I started with finishing the line edits, and have just moved onto the overall suggestions; right now I’m working on making my setting more vivid (and ONLY on the setting). Once that’s done, I’m moving onto making a particular character from the past have a little more influence on the future, to not be quite so shrouded. Then I’ll be working on this one character quirk that needs to be further explained.

Do you see what I mean? Focusing on one aspect makes it a lot easier to digest and implement. I’m finding I’m not nearly so overwhelmed, and I can see each comment more clearly as what it is: advice, and intelligent suggestion.

Another piece of advice that really rung true for me was this:

Take each suggestion at face value (again: only one at a time) and look at it through the lens of what story YOU are trying to tell (you’ve probably heard this advice a hundred times, but for some reason this really hit me as helpful).

Be open to all suggestions and improvements. Consider everything carefully, after a few days to digest the comments you’ve received. Come at your story after a deep breath and a step back. Determine what kind of story comes across to the reader, and if it’s the story YOU want to tell. Some suggestions may change the story to feel like something else, or the characters to be like other people. It could be good. It could be great. Or it may change something too much.

Don’t cut off your nose in spite of your face, but keep true to the story you are trying to tell.


Does anyone else struggle with finding this balance? What’s your method to work it out? How about my FicFest friends, how are you all doing?

About R. K. Brainerd

I've been writing since my pre-teens, mostly in the realm of fantasy and sci-fi. Taking interesting concepts and dropping complex characters into fantastical worlds is my jam. I also raise dairy goats and herd cats, the evidence of which can be found on my Instagram. Welcome to the adventure. View all posts by R. K. Brainerd

4 responses to “Rambling Advice on Editing: #FicFest Update

  • TahaniNelson

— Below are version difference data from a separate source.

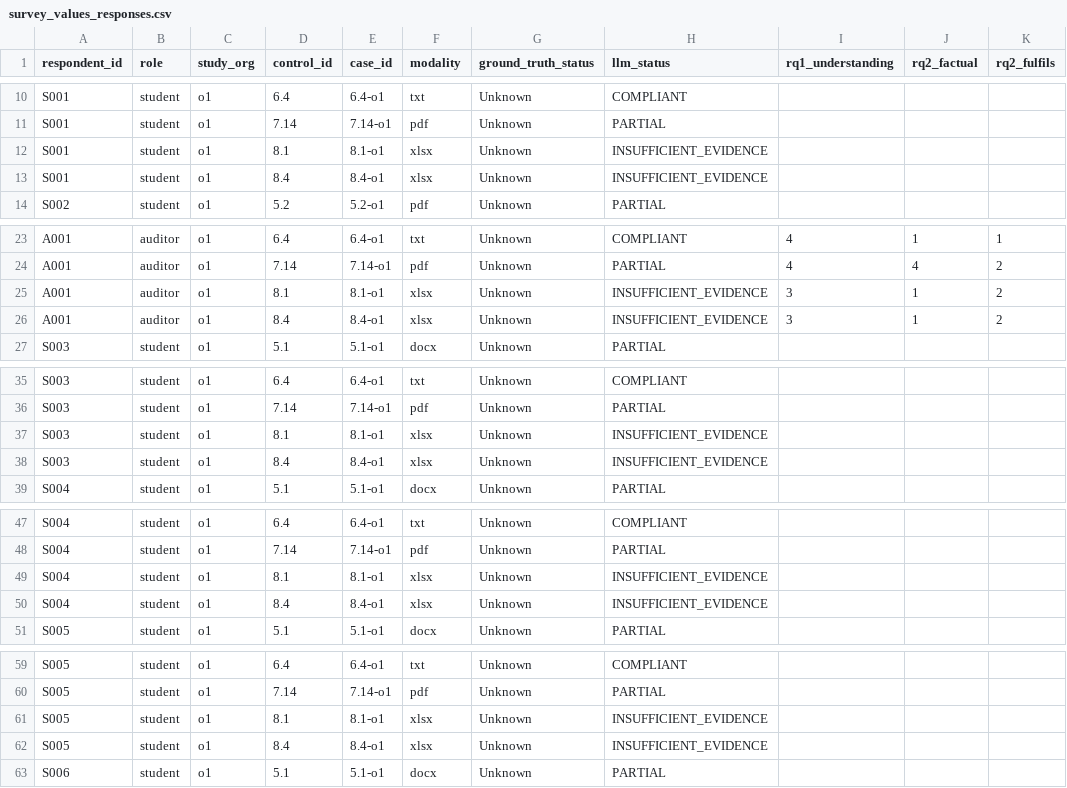
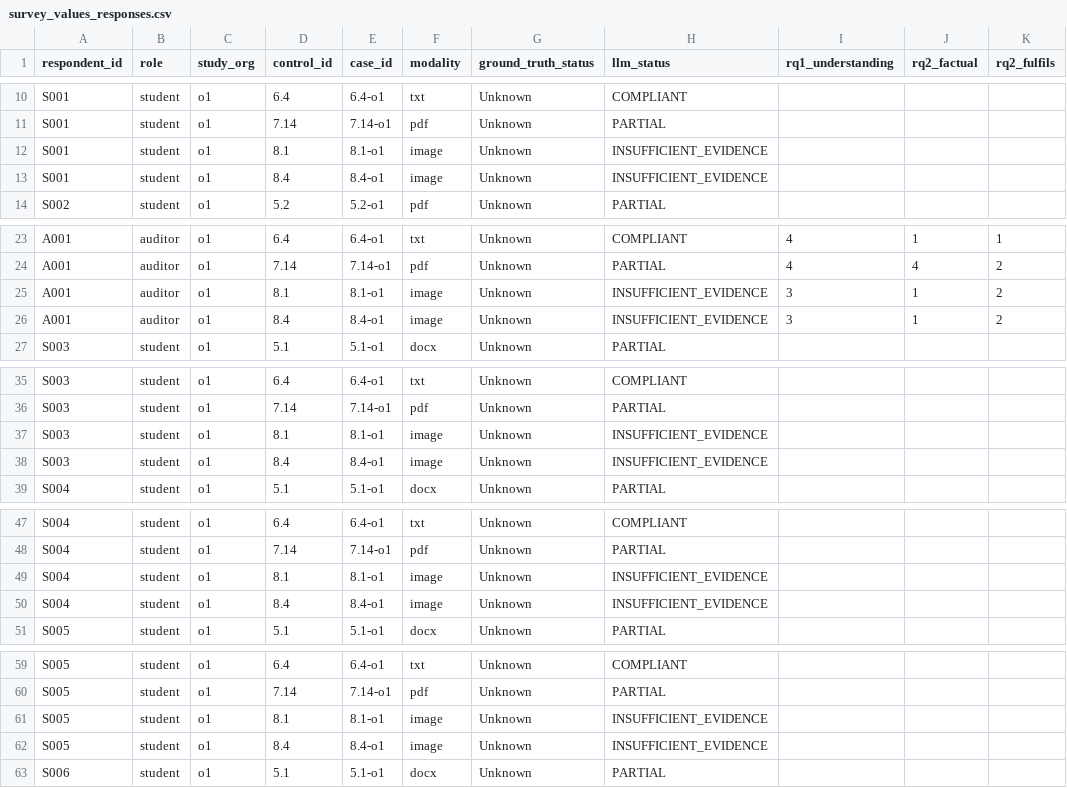
Before and after one commit to allyftw/IntelliAudit-Benchmark, a CSV file: survey/survey_values_responses.csv, drawn as a sheet; only a part is shown, gaps mark what is left out; the diff covers the shown part only; the diff names each change by its address in the sheet, - before the commit and + after, or states it on an @@ line.

Commit message:
Report O1 8.1/8.4 evidence as image (not transcribed to xlsx)
Keep the true served modality for the O1 image cases and document that the
deployed pipeline produced a skip/INSUFFICIENT_EVIDENCE output on them.
Transcribing the PNGs to spreadsheets would change the task these cases
measure (image reading) and mask that limitation, so it is not done.

```diff
--- a/survey/survey_values_responses.csv
+++ b/survey/survey_values_responses.csv
-F12:F13 (modality): xlsx
+F12:F13 (modality): image
-F25:F26 (modality): xlsx
+F25:F26 (modality): image
-F37:F38 (modality): xlsx
+F37:F38 (modality): image
-F49:F50 (modality): xlsx
+F49:F50 (modality): image
-F61:F62 (modality): xlsx
+F61:F62 (modality): image
```
Also changed, not shown: 48 edited cells elsewhere in this file, 1 other file.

    This is a fantastic post. I don’t really have anything to add, as you covered all the points beautifully. But I will empathize for a minute, if I can. I, too, have let my beta readers’ opinions influence my writing– once or twice to the point where it no longer felt like the world I’d set out to create. I didn’t know what to do at the time, since I know that my beta’s were just trying to help, and their opinions definitely had merit. But eventually I had to write the characters to reflect who they were, and sometimes they did the wrong things because that’s just the type of person they are (I know how crazy it sounds. Really. But I honestly feel like that book wrote itself, sometimes. I could not make the characters different anymore than I can train my cats). Now, I’m trying to publish that same book, and the betas that helped me agree that how it turned out was how it should have. Most of them have even been kind enough to pre-order the book (which is how I’m covering publishing costs). So, I guess it all worked out for the best.

    Anyway, thanks for posting. I know how hard it is sometimes, but as long as your characters keep talking to you in your head, you’ll do them justice. 😉

    Liked by 1 person

    • R. K. Brainerd

      I’m glad you were able to figure out the balance between the two in listening to criticism and sticking to your story! (And I like characters making stupid choices. It’s very real).

      Thank you for responding and adding your input! I’m glad you liked the post. It’s neat to hear your journey with this 😛

      Liked by 1 person

  • jennabrownson

    My cell phone’s screen saver reads: “One Thing” to remind me to focus on just the one. It works for all things, and very much so for writing. Power on.

    Liked by 1 person

What do you think?

Fill in your details below or click an icon to log in:

WordPress.com Logo

You are commenting using your WordPress.com account. Log Out /  Change )

Twitter picture

You are commenting using your Twitter account. Log Out /  Change )

Facebook photo

You are commenting using your Facebook account. Log Out /  Change )

Connecting to %s

%d bloggers like this: